A Catholic Priest who works in one of the dioceses in North-Eastern Nigeria had an unforgettable experience. The parish where he works is a suburb that is sandwiched by Muslims. About ninety-five percent of the residents who occupy houses leading to the parish are also Muslims. What this means is that each time he goes out or returns from work, most of those he meets are Muslims. This routine made it easy for him to acclimatize with the environment and also make friends with many children in the vicinity who often shout Fada each time they see him passing.
Interestingly, the majority of the Muslims who live in the area moderate Islamists who are peace-loving and easy going. One fond memory he has is their haste to go for prayers each time he is going out or coming into the community. Their regular exchange of pleasantries with the resounding echo of “As-salāmu ʿalaykum” which means “Peace be upon you” is worth recalling. Sannu Fada “Greetings Father” or Barka da zuwa Fada, “Welcome back Father” sufficed each time they saw the priest drive past.

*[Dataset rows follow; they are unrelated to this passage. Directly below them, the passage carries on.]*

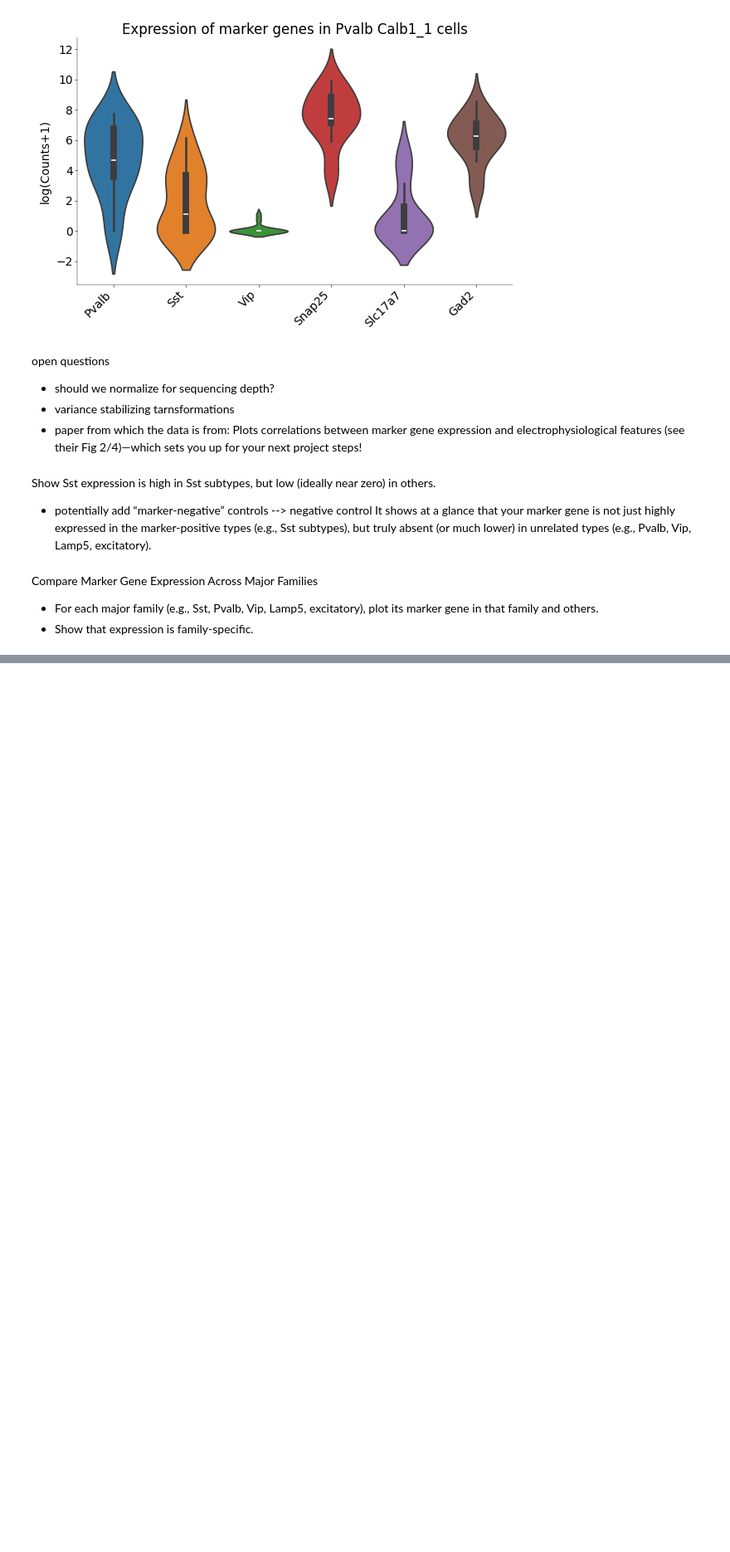
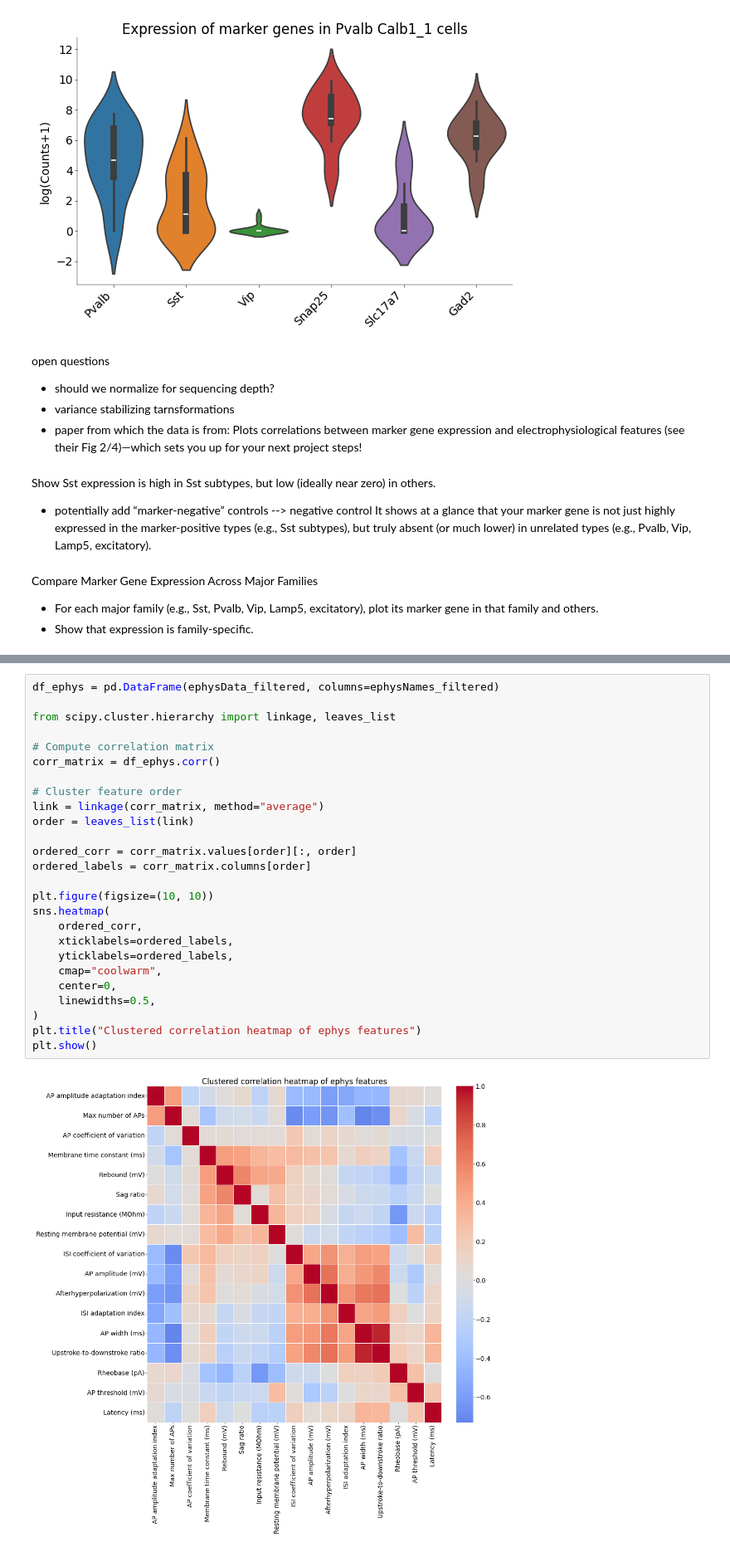
Before and after one commit to flobu98/neural_data_science, a Jupyter notebook: practical03.ipynb, the cells around one changed output, grey strips where cells are left out. Shown at 83% size. Drawn from its saved outputs; the diff is of its cells as text; blank space fills up the shorter version.

```diff
--- a/practical03.ipynb
+++ b/practical03.ipynb
@@ -614,0 +778,28 @@ Passing `palette` without assigning `hue` is deprecated and will be removed in v
+# %%
+df_ephys = pd.DataFrame(ephysData_filtered, columns=ephysNames_filtered)
+
+from scipy.cluster.hierarchy import linkage, leaves_list
+
+# Compute correlation matrix
+corr_matrix = df_ephys.corr()
+
+# Cluster feature order
+link = linkage(corr_matrix, method="average")
+order = leaves_list(link)
+
+ordered_corr = corr_matrix.values[order][:, order]
+ordered_labels = corr_matrix.columns[order]
+
+plt.figure(figsize=(10, 10))
+sns.heatmap(
+    ordered_corr,
+    xticklabels=ordered_labels,
+    yticklabels=ordered_labels,
+    cmap="coolwarm",
+    center=0,
+    linewidths=0.5,
+)
+plt.title("Clustered correlation heatmap of ephys features")
+plt.show()
+# %% [output]
+[figure, added]
```
Also changed, not shown: parts of 45 cells of this notebook.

In a region that is often characterized by religious violence, the community is one that is serene and peaceful with no history of religious crisis. The Muslim majority have always lived in peace side by side of their Christian minority. To reinforce peaceful coexistence there, they often engage in common self-help projects like fixing a bad road, renovating a public school and having meetings where issues affecting the community are resolved through dialogue and mutual understanding.
To further concretize the existing peace in the community, both the Imam and the Priest visit each other occasionally. This is to exemplify to their followers the indispensable place of peaceful coexistence in a secular society. The leader of the Muslim community and the local chief to meet regularly to address common concerns like youth rascality, few cases of theft or youth rascality. To be sure, this dialogue of experts assisted in quelling perceived tensions or seeming marginalization in the community.
All seemed well and good for the priest in that community until one day when something shocking happened. The priest had just bought a “new” car. On this fateful day, he was leaving home to the city centre where he works in the diocesan chancery when the unforgettable occurred. A group of Muslim boys and girls were playing on the road. As usual, he did not horn for the children to give way but drove past slowly. Just then, one of the boys took a stone and threw it directly at the windscreen of the car. The car was just two weeks old.
As soon he boy did that, all the children ran into their houses. What was this visibly angry and shaken priest to do in the circumstance? He did not know which particular child did it. Even if he knew, how was he to demand that the parents of the reckless kid pay for the damage they did not cause? Anyway, by the time he came out to examine the crack on the glass, the seeming busy street was silent as a graveyard. The long and short of the story is that that day, going to the office was a bad experience for the priest.
On his way back from the office that evening, a parishioner told him that the father of the shoddy boy was informed about what his child did. By this time, the priest had contemplated reporting the affair to the mai anguwa, local chief or the police. After a second thought, he decided to wait and see if the child’s parents would show up to express regret for what their son did. Well, they never showed up till the priest was posted out of the parish.
Consequently, some questions that the priest kept asking himself include: Are these not the same children shouting Fada each time he drives past? How come one of them suddenly threw a stone at his car? Was it just out of greenhorn? Did anyone incite the mastermind to act in that manner? Well, truth is, it takes courage, patience, and magnanimity to manage tensed situations like that. What is crucial is the fact that the priest was convinced that the bravest revenge is forgiveness. This is because it liberates both the offender and the offended.
The lesson of this story is encapsulated in the popular saying: “it is when all seems well that the worst happens.” As such, Christian-Muslim dialogue is not a destination but a journey. This reinforces the fact that peace is not an end in itself but a process. As such, we should be ready to rehearse how to respond when provoked. If we are able to master how to handle extreme provocation, no situation would be able to control us. Dear reader, by way of letting the cat out of the bag, the masquerade in “the untold story of a Priest and a Muslim boy” is the author. He was able to serve the supposed “reckless boy” with “sweet revenge.” If we are able to do some or even more, our country would be that paradise we all hope for. God bless Nigeria!
Fr. Justine Dyikuk is a Catholic Priest and Researcher who combines being the Editor of Bauchi Caritas Catholic Newspaper, Communication’s Director of Bauchi Diocese with his job as a Lecturer in the Department of Mass Communication, University of Jos, Nigeria. He can be reached through – firstname.lastname@example.org.